Edit difference data:
_____
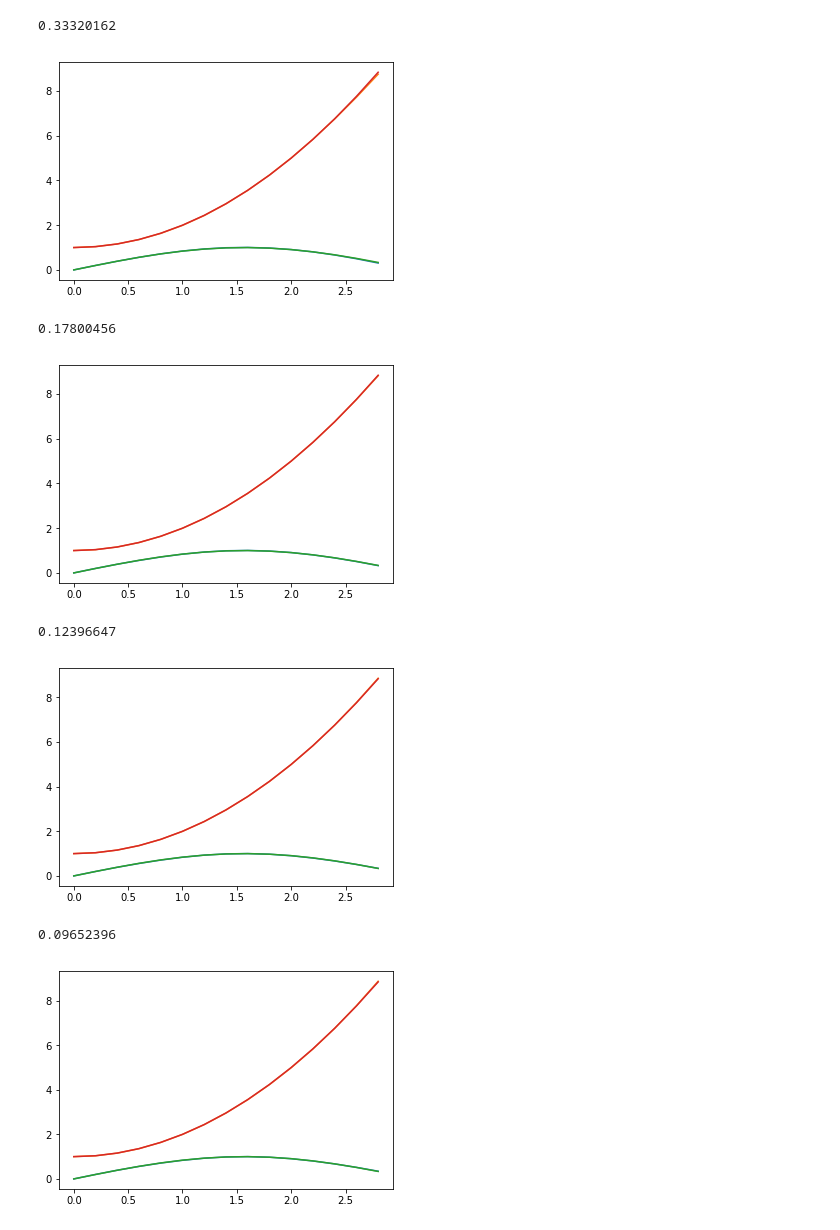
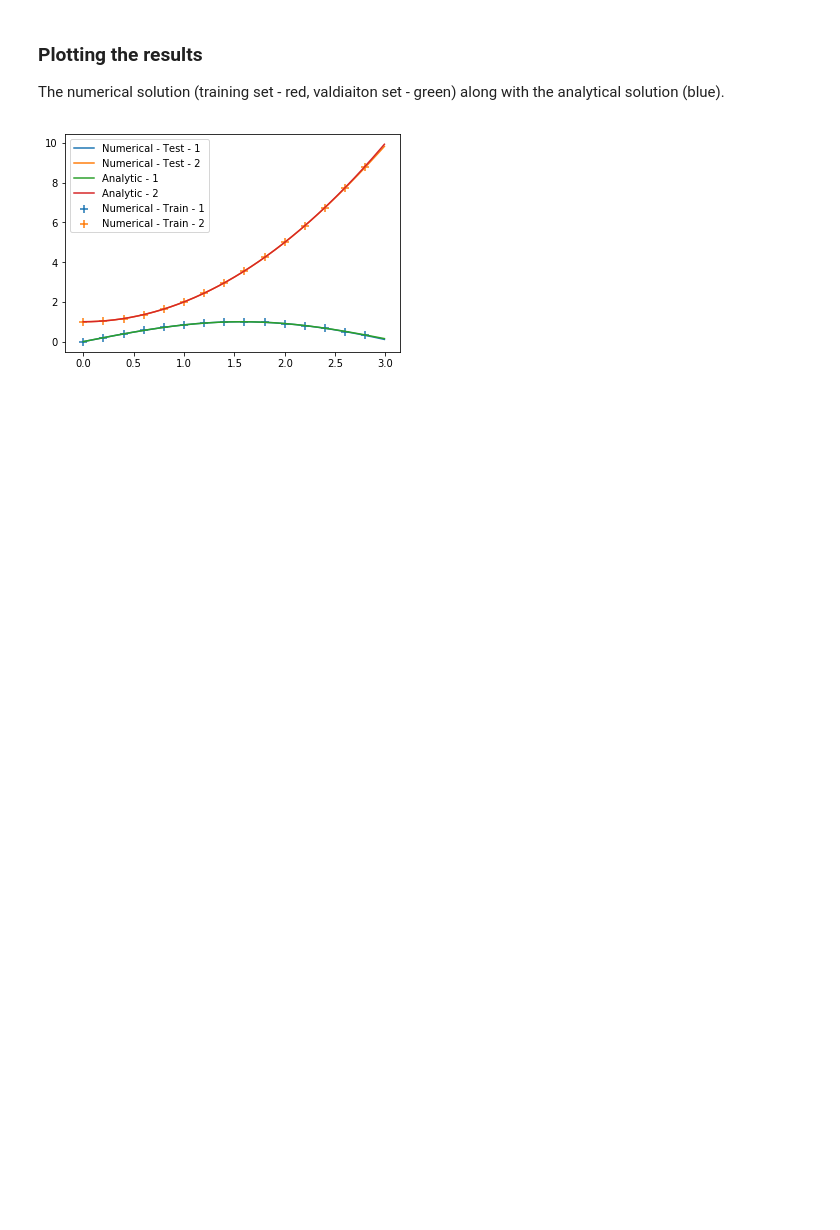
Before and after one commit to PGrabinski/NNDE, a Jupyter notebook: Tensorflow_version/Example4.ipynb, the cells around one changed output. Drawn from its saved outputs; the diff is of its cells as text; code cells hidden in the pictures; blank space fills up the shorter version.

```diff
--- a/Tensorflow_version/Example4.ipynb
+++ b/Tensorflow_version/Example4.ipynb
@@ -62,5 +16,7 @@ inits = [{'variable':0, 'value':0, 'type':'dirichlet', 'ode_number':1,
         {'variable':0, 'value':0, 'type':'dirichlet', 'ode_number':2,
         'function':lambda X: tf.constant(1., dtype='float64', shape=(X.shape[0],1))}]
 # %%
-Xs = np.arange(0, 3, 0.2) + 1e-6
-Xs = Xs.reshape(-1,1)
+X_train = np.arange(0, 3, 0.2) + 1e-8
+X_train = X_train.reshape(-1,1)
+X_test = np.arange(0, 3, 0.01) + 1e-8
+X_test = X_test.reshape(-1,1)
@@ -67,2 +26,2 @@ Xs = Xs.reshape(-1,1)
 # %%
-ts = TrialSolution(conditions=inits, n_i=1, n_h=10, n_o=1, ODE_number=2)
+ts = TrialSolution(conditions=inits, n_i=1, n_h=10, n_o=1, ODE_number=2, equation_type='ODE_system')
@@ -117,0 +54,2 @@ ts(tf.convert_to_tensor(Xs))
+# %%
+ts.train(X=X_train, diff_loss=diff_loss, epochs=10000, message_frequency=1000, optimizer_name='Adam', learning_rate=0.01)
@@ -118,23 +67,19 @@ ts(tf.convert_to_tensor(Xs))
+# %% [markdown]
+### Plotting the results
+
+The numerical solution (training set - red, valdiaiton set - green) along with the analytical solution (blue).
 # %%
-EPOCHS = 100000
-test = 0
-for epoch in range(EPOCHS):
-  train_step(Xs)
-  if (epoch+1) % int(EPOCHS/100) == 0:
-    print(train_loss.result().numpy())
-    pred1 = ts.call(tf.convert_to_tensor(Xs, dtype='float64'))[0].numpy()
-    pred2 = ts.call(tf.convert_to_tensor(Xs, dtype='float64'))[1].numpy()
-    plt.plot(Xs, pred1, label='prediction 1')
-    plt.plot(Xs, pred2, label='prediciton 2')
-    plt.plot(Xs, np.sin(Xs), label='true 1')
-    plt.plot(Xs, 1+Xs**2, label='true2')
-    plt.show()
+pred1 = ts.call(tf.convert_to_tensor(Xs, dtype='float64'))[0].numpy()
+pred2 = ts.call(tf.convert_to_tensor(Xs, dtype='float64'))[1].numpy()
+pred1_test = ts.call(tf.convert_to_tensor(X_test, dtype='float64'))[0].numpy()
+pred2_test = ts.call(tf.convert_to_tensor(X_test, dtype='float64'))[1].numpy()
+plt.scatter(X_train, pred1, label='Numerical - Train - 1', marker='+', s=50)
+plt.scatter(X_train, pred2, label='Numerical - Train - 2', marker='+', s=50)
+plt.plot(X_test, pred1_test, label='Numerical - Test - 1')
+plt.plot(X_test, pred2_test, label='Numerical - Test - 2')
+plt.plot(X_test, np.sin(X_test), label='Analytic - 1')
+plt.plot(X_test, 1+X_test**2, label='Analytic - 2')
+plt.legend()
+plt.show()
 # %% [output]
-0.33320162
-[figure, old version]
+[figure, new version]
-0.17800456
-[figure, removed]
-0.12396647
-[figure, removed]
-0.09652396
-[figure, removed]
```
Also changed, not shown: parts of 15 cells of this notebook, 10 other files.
_____
▶ **Try it**
Scan the entries for the string "scatter" and report only how many lines contain it.

▶ **The answer**
2